Not every state uses comparative fault. Moreover, different states apply different versions of it. Most comparative fault claims are based on negligence.
States use three different methods to apportion liability when multiple parties share fault for an accident: pure comparative fault, modified comparative fault, and contributory negligence.
There are two main types of modified comparative fault.
New York applies a “pure comparative fault” system. Under a pure comparative fault system, you can collect at least some compensation for a personal injury unless you were 100% at fault for the accident. Courts will merely reduce your damages for whatever portion of the accident was attributable to you.

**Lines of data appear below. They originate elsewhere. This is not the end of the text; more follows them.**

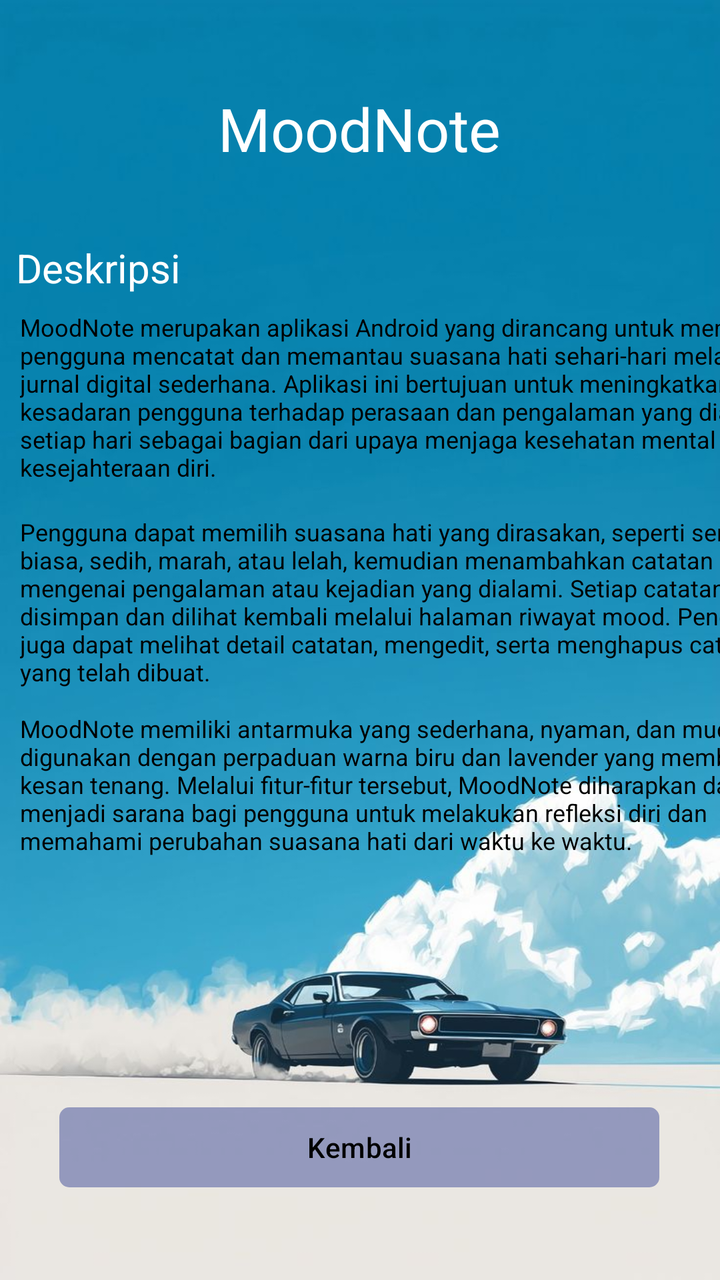
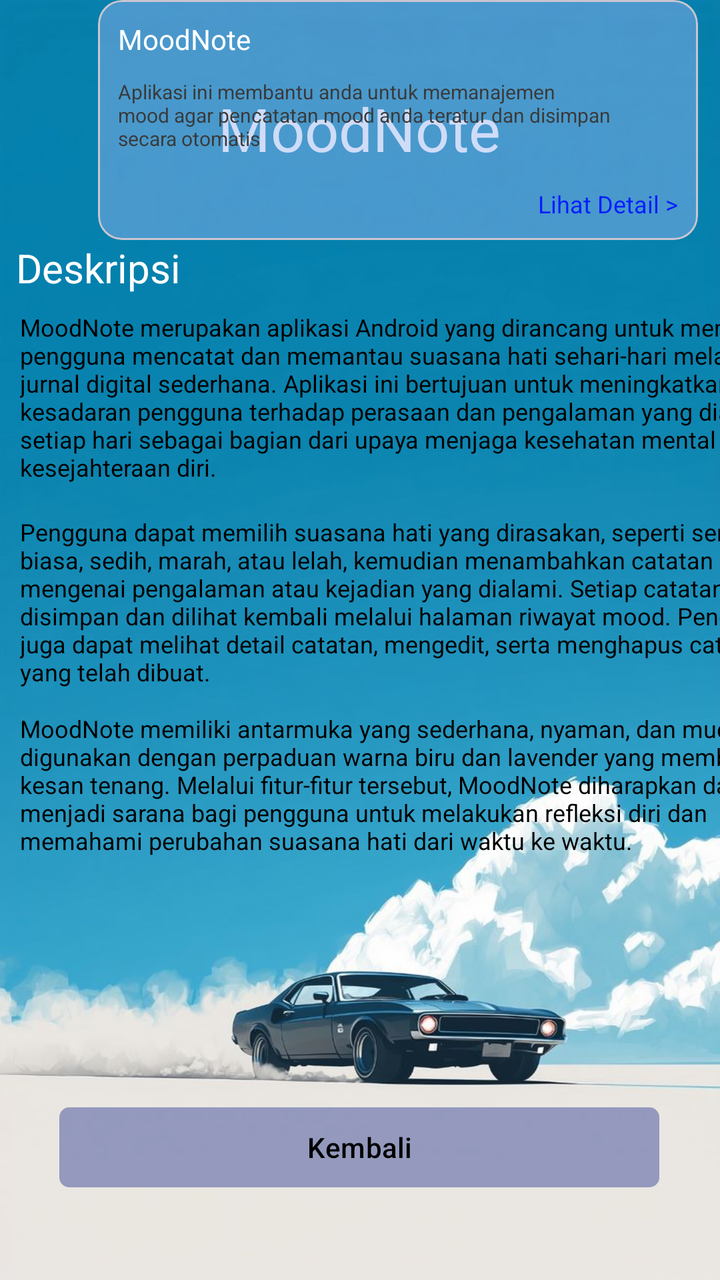

The first picture is an Android layout as it rendered before a commit; the second is the same layout after the commit. The layout source and the unified diff follow.
<!-- AndroidManifest.xml: application theme Theme.Projek_Marcel -->
<!-- res/layout/activity_detail.xml -->
<?xml version="1.0" encoding="utf-8"?>
<androidx.constraintlayout.widget.ConstraintLayout xmlns:android="http://schemas.android.com/apk/res/android"
    xmlns:app="http://schemas.android.com/apk/res-auto"
    xmlns:tools="http://schemas.android.com/tools"
    android:id="@+id/main"
    android:layout_width="match_parent"
    android:layout_height="match_parent"
    android:background="@drawable/wallpaper_2"
    tools:context=".DetailActivity">

    <TextView
        android:id="@+id/textView"
        android:layout_width="wrap_content"
        android:layout_height="wrap_content"
        android:layout_marginTop="44dp"
        android:text="MoodNote"
        android:textColor="@color/white"
        android:textSize="30dp"
        app:layout_constraintEnd_toEndOf="parent"
        app:layout_constraintHorizontal_bias="0.498"
        app:layout_constraintStart_toStartOf="parent"
        app:layout_constraintTop_toTopOf="parent" />

    <TextView
        android:id="@+id/textView7"
        android:layout_width="wrap_content"
        android:layout_height="wrap_content"
        android:layout_marginStart="8dp"
        android:layout_marginTop="36dp"
        android:text="Deskripsi"
        android:textColor="@color/white"
        android:textSize="20dp"
        app:layout_constraintStart_toStartOf="parent"
        app:layout_constraintTop_toBottomOf="@+id/textView" />

    <TextView
        android:id="@+id/textView2"
        android:layout_width="390dp"
        android:layout_height="wrap_content"
        android:layout_marginStart="10dp"
        android:layout_marginTop="8dp"
        android:text="@string/deskripsi_aplikasi_1"
        android:textColor="@color/black"
        android:textSize="12dp"
        app:layout_constraintEnd_toEndOf="parent"
        app:layout_constraintHorizontal_bias="0.0"
        app:layout_constraintStart_toStartOf="parent"
        app:layout_constraintTop_toBottomOf="@+id/textView7" />

    <TextView
        android:id="@+id/textView8"
        android:layout_width="390dp"
        android:layout_height="wrap_content"
        android:layout_marginStart="10dp"
        android:layout_marginTop="16dp"
        android:text="@string/deskripsi_aplikasi_2"
        android:textColor="@color/black"
        android:textSize="12dp"
        app:layout_constraintEnd_toEndOf="parent"
        app:layout_constraintHorizontal_bias="0.0"
        app:layout_constraintStart_toStartOf="parent"
        app:layout_constraintTop_toBottomOf="@+id/textView2" />

    <TextView
        android:id="@+id/textView9"
        android:layout_width="390dp"
        android:layout_height="wrap_content"
        android:layout_marginStart="10dp"
        android:layout_marginTop="12dp"
        android:text="@string/deskripsi_aplikasi_3"
        android:textColor="@color/black"
        android:textSize="12dp"
        app:layout_constraintEnd_toEndOf="parent"
        app:layout_constraintHorizontal_bias="0.0"
        app:layout_constraintStart_toStartOf="parent"
        app:layout_constraintTop_toBottomOf="@+id/textView8" />

    <com.google.android.material.button.MaterialButton
        android:id="@+id/btnKembali"
        android:layout_width="300dp"
        android:layout_height="wrap_content"
        android:layout_marginTop="308dp"
        android:backgroundTint="#3D1D2E89"
        android:text="Kembali"
        android:textColor="@color/black"
        app:cornerRadius="5dp"
        app:layout_constraintEnd_toEndOf="parent"
        app:layout_constraintHorizontal_bias="0.495"
        app:layout_constraintStart_toStartOf="parent"
        app:layout_constraintTop_toBottomOf="@+id/textView2" />
</androidx.constraintlayout.widget.ConstraintLayout>
<!-- resources referenced by this layout -->
<resources>
  <color name="black">#FF000000</color>
  <color name="white">#FFFFFFFF</color>
  <!-- drawable wallpaper_2: jpg bitmap (drawable, 37835 bytes) -->
  <string name="deskripsi_aplikasi_1">MoodNote merupakan aplikasi Android yang dirancang untuk membantu pengguna mencatat dan memantau suasana hati sehari-hari melalui jurnal digital sederhana. Aplikasi ini bertujuan untuk meningkatkan kesadaran pengguna terhadap perasaan dan pengalaman yang dialami setiap hari sebagai bagian dari upaya menjaga kesehatan mental dan kesejahteraan diri.</string>
  <string name="deskripsi_aplikasi_2">Pengguna dapat memilih suasana hati yang dirasakan, seperti senang, biasa, sedih, marah, atau lelah, kemudian menambahkan catatan singkat mengenai pengalaman atau kejadian yang dialami. Setiap catatan dapat disimpan dan dilihat kembali melalui halaman riwayat mood. Pengguna juga dapat melihat detail catatan, mengedit, serta menghapus catatan yang telah dibuat. </string>
  <string name="deskripsi_aplikasi_3">MoodNote memiliki antarmuka yang sederhana, nyaman, dan mudah digunakan dengan perpaduan warna biru dan lavender yang memberikan kesan tenang. Melalui fitur-fitur tersebut, MoodNote diharapkan dapat menjadi sarana bagi pengguna untuk melakukan refleksi diri dan memahami perubahan suasana hati dari waktu ke waktu. </string>
  <style name="Theme.Projek_Marcel" parent="Base.Theme.Projek_Marcel" />
  <style name="Base.Theme.Projek_Marcel" parent="Theme.Material3.DayNight.NoActionBar">
          
          
      </style>
</resources>

<!-- the commit's change to res/layout/activity_detail.xml (unified diff, before → after) -->
@@ -88,4 +88,61 @@
         app:layout_constraintHorizontal_bias="0.495"
         app:layout_constraintStart_toStartOf="parent"
         app:layout_constraintTop_toBottomOf="@+id/textView2" />
+
+
+
+
+
+    <com.google.android.material.card.MaterialCardView
+        android:id="@+id/materialCardView"
+        android:layout_width="300dp"
+        android:layout_height="120dp"
+        android:layout_marginTop="16dp"
+        android:backgroundTint="#7697B4F0"
+        app:layout_constraintEnd_toEndOf="parent"
+        app:layout_constraintHorizontal_bias="0.819"
+        app:layout_constraintStart_toStartOf="parent"
+        app:layout_constraintTop_toBottomOf="@+id/materialCardView2">
+
+        <androidx.constraintlayout.widget.ConstraintLayout
+            android:layout_width="match_parent"
+            android:layout_height="match_parent"
+            android:layout_margin="10dp">
+
+
+            <TextView
+                android:id="@+id/textView5"
+                android:layout_width="wrap_content"
+                android:layout_height="wrap_content"
+                android:text="MoodNote"
+                android:textColor="@color/white"
+                app:layout_constraintStart_toStartOf="parent"
+                app:layout_constraintTop_toTopOf="parent" />
+
+            <TextView
+                android:id="@+id/textView6"
+                android:layout_width="250dp"
+                android:layout_height="wrap_content"
+                android:layout_marginTop="10dp"
+                android:text="Aplikasi ini membantu anda untuk memanajemen mood agar pencatatan mood anda teratur dan disimpan secara otomatis"
+                android:textColor="#3A3A3A"
+                android:textSize="10dp"
+                app:layout_constraintStart_toStartOf="parent"
+                app:layout_constraintTop_toBottomOf="@+id/textView5" />
+
+            <TextView
+                android:id="@+id/txtLihatDetail"
+                android:layout_width="wrap_content"
+                android:layout_height="wrap_content"
+                android:text="Lihat Detail >"
+                android:textColor="@color/blue"
+                android:textSize="12dp"
+                app:layout_constraintBottom_toBottomOf="parent"
+                app:layout_constraintEnd_toEndOf="parent" />
+
+
+        </androidx.constraintlayout.widget.ConstraintLayout>
+
+    </com.google.android.material.card.MaterialCardView>
+
 </androidx.constraintlayout.widget.ConstraintLayout>
<!-- resource entries referenced after the edit -->
@@ -1,6 +1,7 @@
 <!-- resources referenced by this layout -->
 <resources>
   <color name="black">#FF000000</color>
+  <color name="blue">#031DFF</color>
   <color name="white">#FFFFFFFF</color>
   <!-- drawable wallpaper_2: jpg bitmap (drawable, 37835 bytes) -->
   <string name="deskripsi_aplikasi_1">MoodNote merupakan aplikasi Android yang dirancang untuk membantu pengguna mencatat dan memantau suasana hati sehari-hari melalui jurnal digital sederhana. Aplikasi ini bertujuan untuk meningkatkan kesadaran pengguna terhadap perasaan dan pengalaman yang dialami setiap hari sebagai bagian dari upaya menjaga kesehatan mental dan kesejahteraan diri.</string>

For example, if you were 35% at fault, you will lose 35% of your damages. If the other side’s damages were much greater than yours, you won’t necessarily come out ahead.
Most states apply a “modified comparative fault” system. A modified comparative fault system works like a pure comparative fault system, except that a “bar” applies. Depending on the state, once your percentage of fault reaches 50% or 51%, you lose your right to any damages.
Alabama, Maryland, North Carolina, Virginia, and Washington, D.C. are the only states that still use the contributory negligence system to resolve liability when an accident involves multiple blameworthy parties.
Under contributory negligence, you lose your right to damages if the other side can prove that you were even 1% at fault for the accident. To obtain any damages at all, you must prove that you were 0% at fault. Many legal scholars consider contributory negligence to be unjust.
To illustrate the difference between these three systems, imagine a car accident where each party is 50% to blame, and both drivers suffer injury.
For large claims, insurance policy coverage limits are likely to restrict the amount of money that actually changes hands.
Causation is one of the four legal elements of a personal injury claim. You cannot incur liability for an accident unless your negligence caused the damages that the other side is complaining of.
Two types of causation must be present for you to bear liability: “but for” causation and proximate causation:
Remember, both of these two types of causation must be present for the defendant to bear liability.
If someone dies in an accident, a wrongful death claim may arise. Since a dead person cannot file a lawsuit, the personal representative (executor) of the deceased victim’s probate estate must file the lawsuit. Damages go to the deceased victim’s probate estate for eventual distribution to beneficiaries.
The doctrine of contributory fault/comparative negligence applies to wrongful death claims as well as to personal injury claims. If the deceased victim was partially at fault for the accident, a court will reduce the amount of damages accordingly.
New York’s pure comparative negligence system encourages defendants to chip away at their liability by blaming the accident victim. Insurance adjusters are quite skilled at playing the blame game.
Because of this, you almost certainly need a lawyer for any sizable claim. You might not even know the true value of your claim unless you consult with one of our Queens injury lawyers first. Contact one today for help with your claim.